[Items listed in a dataset]
┏━━

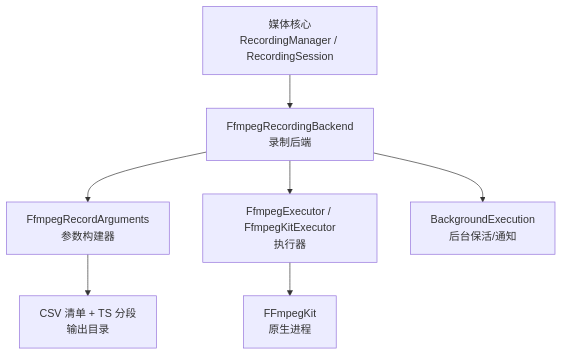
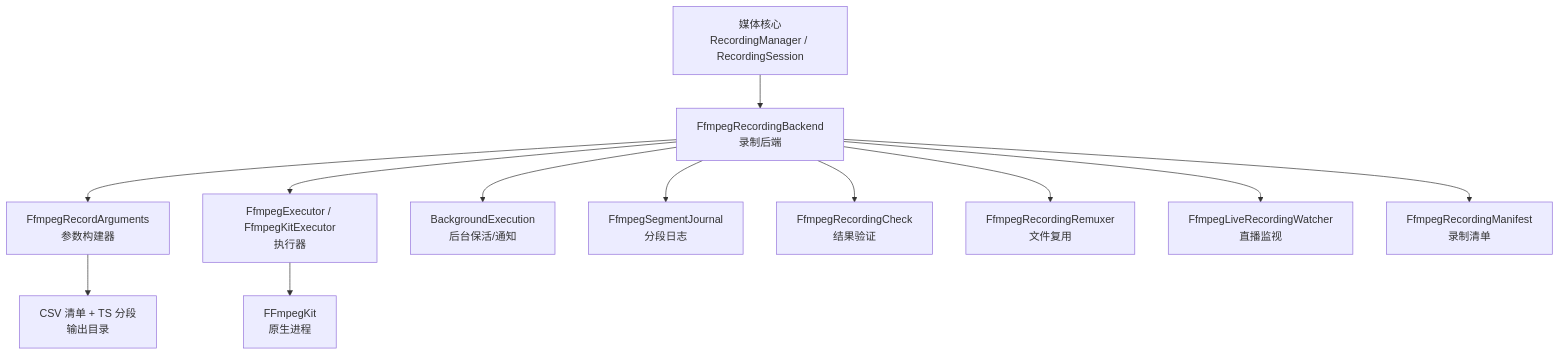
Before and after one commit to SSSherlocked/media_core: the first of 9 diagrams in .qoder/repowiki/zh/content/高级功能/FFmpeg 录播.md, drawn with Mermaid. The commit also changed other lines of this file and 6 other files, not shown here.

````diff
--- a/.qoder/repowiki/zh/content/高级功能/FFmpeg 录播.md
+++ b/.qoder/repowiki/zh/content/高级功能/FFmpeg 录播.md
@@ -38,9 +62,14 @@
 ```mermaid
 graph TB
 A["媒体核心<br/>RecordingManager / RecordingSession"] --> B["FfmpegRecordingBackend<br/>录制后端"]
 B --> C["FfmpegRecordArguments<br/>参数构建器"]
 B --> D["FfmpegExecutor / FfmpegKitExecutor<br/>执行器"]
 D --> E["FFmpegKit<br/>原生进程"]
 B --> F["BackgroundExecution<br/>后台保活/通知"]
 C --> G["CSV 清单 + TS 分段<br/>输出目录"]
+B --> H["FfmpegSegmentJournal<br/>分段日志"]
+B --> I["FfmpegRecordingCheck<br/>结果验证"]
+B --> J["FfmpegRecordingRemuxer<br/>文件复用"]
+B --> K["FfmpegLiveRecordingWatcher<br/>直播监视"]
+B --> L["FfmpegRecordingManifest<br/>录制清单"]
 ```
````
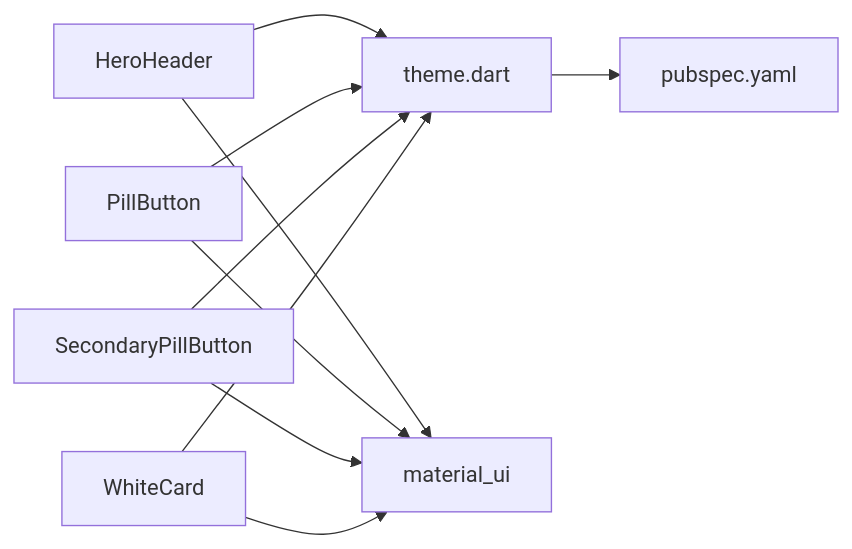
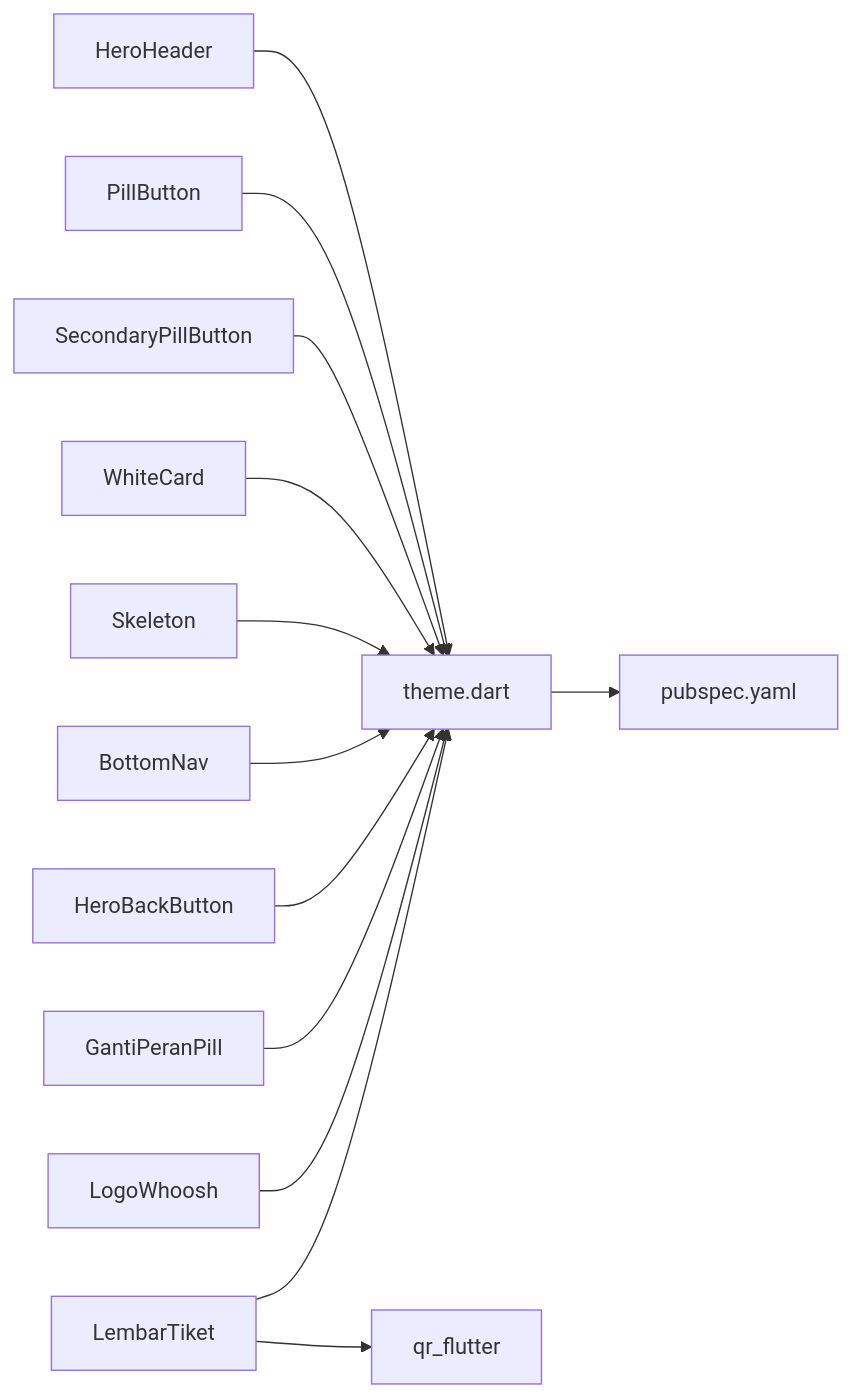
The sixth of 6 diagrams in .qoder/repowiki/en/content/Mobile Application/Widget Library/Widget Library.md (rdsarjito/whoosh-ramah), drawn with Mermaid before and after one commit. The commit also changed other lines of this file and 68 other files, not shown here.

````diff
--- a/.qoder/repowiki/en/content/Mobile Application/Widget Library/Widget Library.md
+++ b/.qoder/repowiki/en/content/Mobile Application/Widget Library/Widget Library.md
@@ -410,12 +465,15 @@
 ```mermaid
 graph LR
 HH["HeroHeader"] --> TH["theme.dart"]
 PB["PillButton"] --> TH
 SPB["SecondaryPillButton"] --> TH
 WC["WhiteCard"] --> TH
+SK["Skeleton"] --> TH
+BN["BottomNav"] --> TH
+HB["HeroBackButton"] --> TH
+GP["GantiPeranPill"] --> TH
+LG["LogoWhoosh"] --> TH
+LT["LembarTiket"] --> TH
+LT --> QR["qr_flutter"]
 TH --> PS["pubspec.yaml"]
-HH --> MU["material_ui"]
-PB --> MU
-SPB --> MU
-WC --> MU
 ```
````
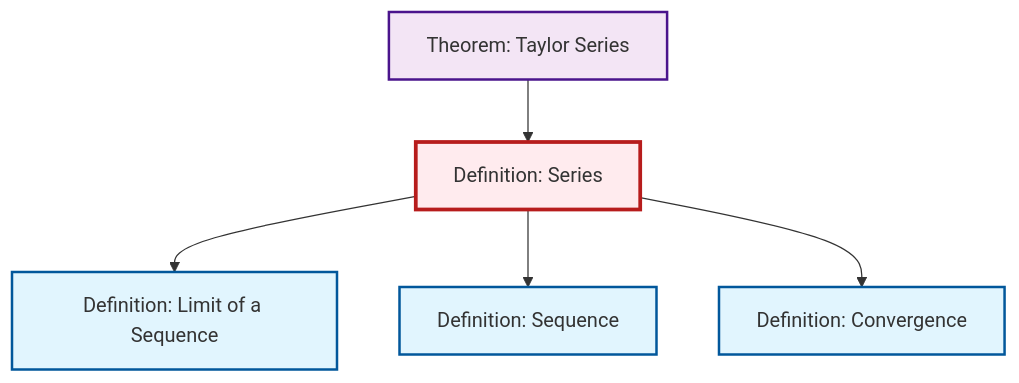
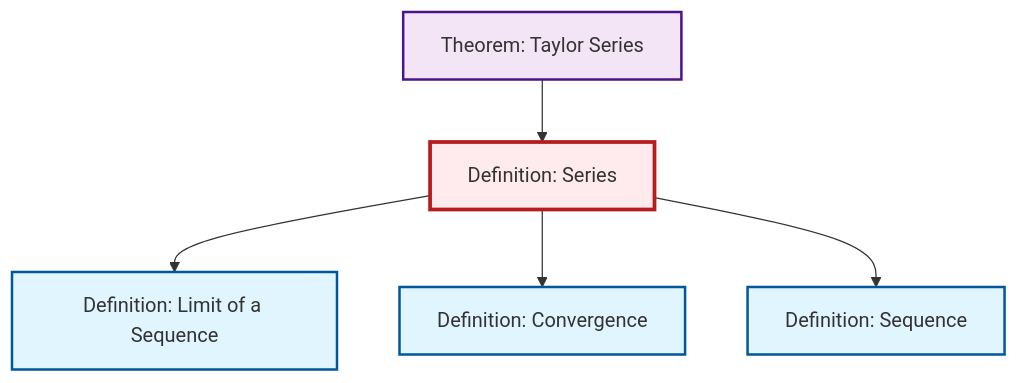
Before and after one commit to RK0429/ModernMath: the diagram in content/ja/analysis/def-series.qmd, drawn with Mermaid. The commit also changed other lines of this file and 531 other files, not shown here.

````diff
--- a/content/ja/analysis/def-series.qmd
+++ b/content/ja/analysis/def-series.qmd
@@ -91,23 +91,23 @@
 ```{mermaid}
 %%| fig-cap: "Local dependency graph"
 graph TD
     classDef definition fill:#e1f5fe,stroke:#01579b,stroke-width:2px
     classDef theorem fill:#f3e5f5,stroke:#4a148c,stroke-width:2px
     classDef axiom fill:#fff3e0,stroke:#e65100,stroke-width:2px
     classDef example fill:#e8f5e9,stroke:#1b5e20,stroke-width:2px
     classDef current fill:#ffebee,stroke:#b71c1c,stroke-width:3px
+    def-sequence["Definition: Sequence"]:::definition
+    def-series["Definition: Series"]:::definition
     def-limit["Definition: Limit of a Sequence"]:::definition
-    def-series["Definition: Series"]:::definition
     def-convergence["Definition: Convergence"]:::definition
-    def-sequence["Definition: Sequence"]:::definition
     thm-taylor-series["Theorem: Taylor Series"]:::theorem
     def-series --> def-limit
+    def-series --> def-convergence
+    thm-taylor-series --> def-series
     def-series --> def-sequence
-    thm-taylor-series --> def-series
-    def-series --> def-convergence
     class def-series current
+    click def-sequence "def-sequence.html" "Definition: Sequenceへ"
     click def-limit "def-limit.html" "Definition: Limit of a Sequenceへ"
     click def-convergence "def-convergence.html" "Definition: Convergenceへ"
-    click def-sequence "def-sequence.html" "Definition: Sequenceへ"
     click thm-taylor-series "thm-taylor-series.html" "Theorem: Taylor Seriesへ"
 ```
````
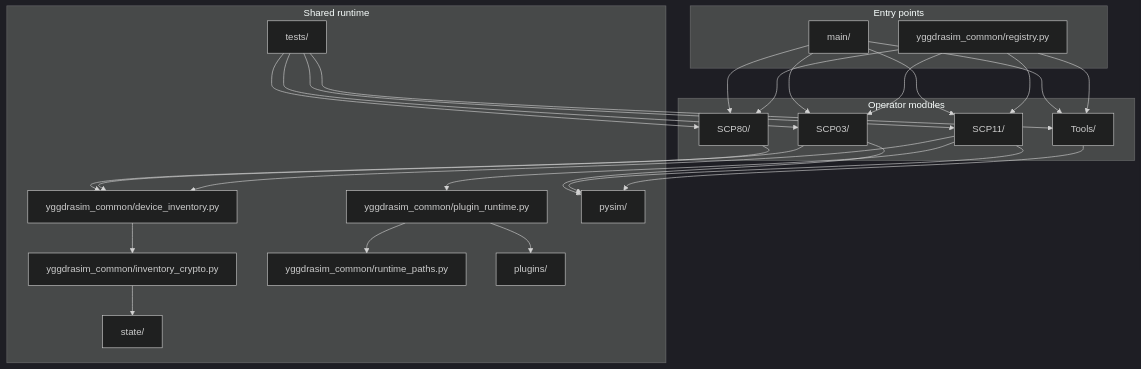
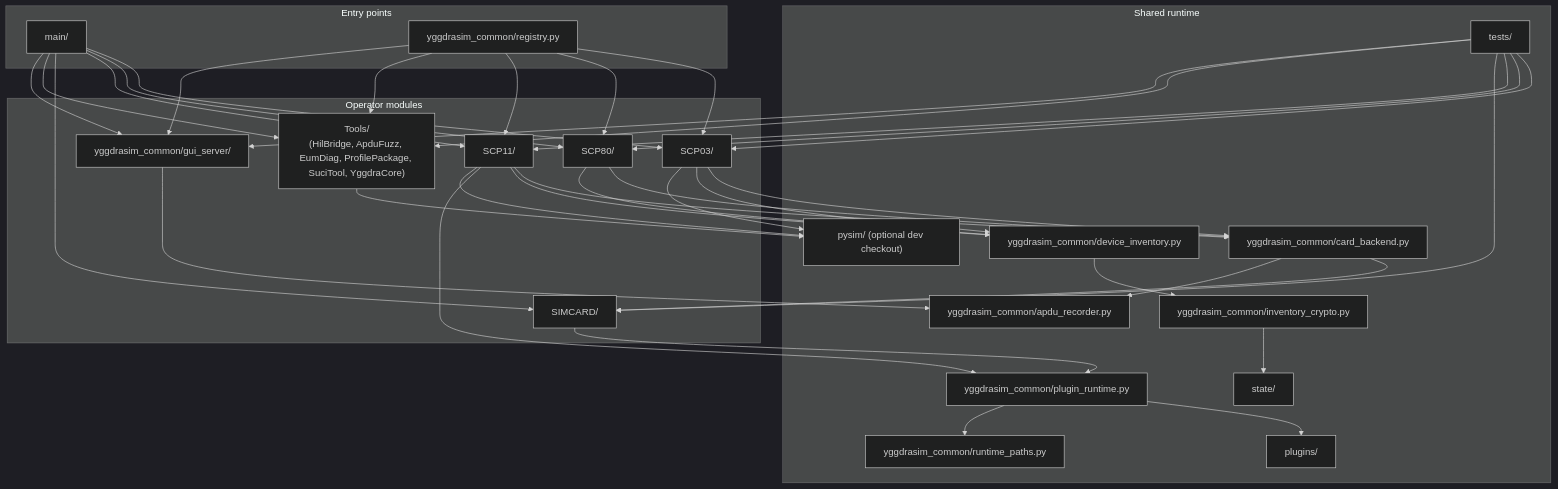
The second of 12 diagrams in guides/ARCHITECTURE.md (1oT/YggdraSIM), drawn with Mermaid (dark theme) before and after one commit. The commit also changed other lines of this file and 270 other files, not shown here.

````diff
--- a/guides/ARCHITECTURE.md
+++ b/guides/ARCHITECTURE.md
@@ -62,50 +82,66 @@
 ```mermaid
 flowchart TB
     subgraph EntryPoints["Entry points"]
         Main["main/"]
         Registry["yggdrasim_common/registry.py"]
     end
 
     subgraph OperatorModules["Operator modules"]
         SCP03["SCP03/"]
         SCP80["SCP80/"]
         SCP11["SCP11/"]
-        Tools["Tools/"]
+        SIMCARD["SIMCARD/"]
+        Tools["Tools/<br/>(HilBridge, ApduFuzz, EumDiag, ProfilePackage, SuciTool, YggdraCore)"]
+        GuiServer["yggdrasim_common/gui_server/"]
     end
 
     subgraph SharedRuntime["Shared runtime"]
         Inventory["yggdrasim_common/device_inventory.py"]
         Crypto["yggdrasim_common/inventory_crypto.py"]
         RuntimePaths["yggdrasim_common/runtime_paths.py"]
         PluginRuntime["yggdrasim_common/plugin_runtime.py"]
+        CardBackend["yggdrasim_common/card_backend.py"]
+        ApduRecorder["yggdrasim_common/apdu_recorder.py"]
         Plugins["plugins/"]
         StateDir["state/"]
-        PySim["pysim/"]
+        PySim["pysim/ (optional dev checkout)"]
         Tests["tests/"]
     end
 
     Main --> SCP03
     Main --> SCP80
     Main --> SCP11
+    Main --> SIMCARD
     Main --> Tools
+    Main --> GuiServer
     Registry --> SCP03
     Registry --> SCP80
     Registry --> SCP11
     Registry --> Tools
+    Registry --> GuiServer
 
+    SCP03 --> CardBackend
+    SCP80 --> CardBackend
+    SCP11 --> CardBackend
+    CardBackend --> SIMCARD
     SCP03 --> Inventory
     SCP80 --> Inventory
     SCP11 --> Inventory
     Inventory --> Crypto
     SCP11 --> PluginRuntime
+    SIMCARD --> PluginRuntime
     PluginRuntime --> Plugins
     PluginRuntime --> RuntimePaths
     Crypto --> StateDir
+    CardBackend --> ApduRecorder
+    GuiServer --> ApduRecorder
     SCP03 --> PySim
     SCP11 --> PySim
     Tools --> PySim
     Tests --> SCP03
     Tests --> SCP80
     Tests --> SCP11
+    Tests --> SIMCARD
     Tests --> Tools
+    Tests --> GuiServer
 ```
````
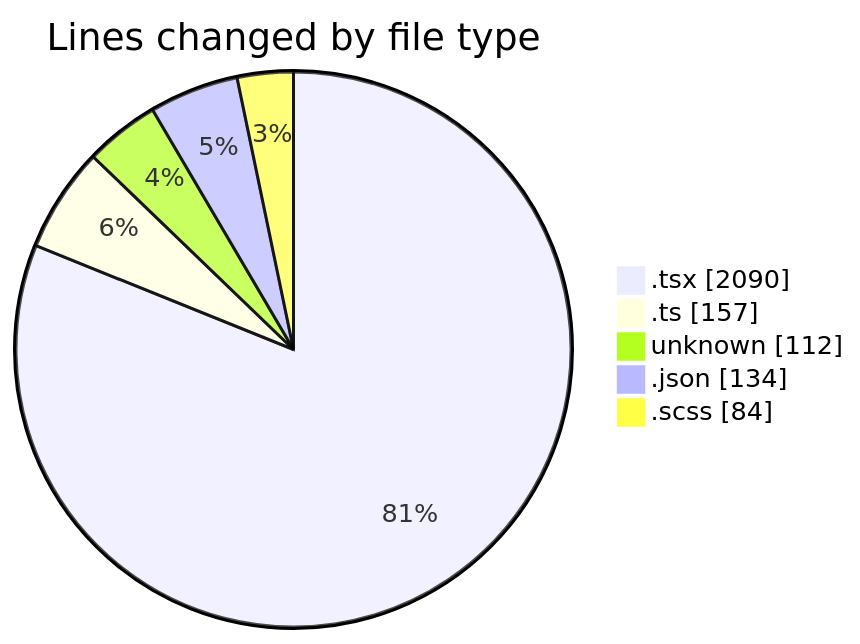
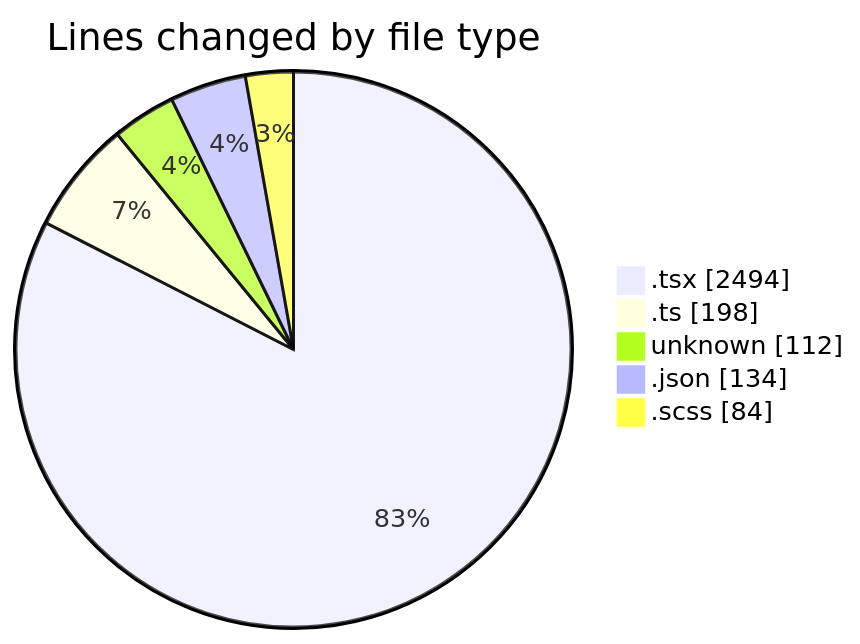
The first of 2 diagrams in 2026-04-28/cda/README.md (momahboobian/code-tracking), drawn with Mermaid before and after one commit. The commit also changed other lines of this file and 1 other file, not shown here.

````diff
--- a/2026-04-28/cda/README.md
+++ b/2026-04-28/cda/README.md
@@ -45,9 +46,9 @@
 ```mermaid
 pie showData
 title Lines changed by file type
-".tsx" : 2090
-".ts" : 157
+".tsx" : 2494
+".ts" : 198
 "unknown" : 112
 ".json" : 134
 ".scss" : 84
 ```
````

┗━━

→ **Task**
From the records above, pull every line that has the string "current" and copy it.

→ **Solution to this exercise**
     classDef current fill:#ffebee,stroke:#b71c1c,stroke-width:3px
     class def-series current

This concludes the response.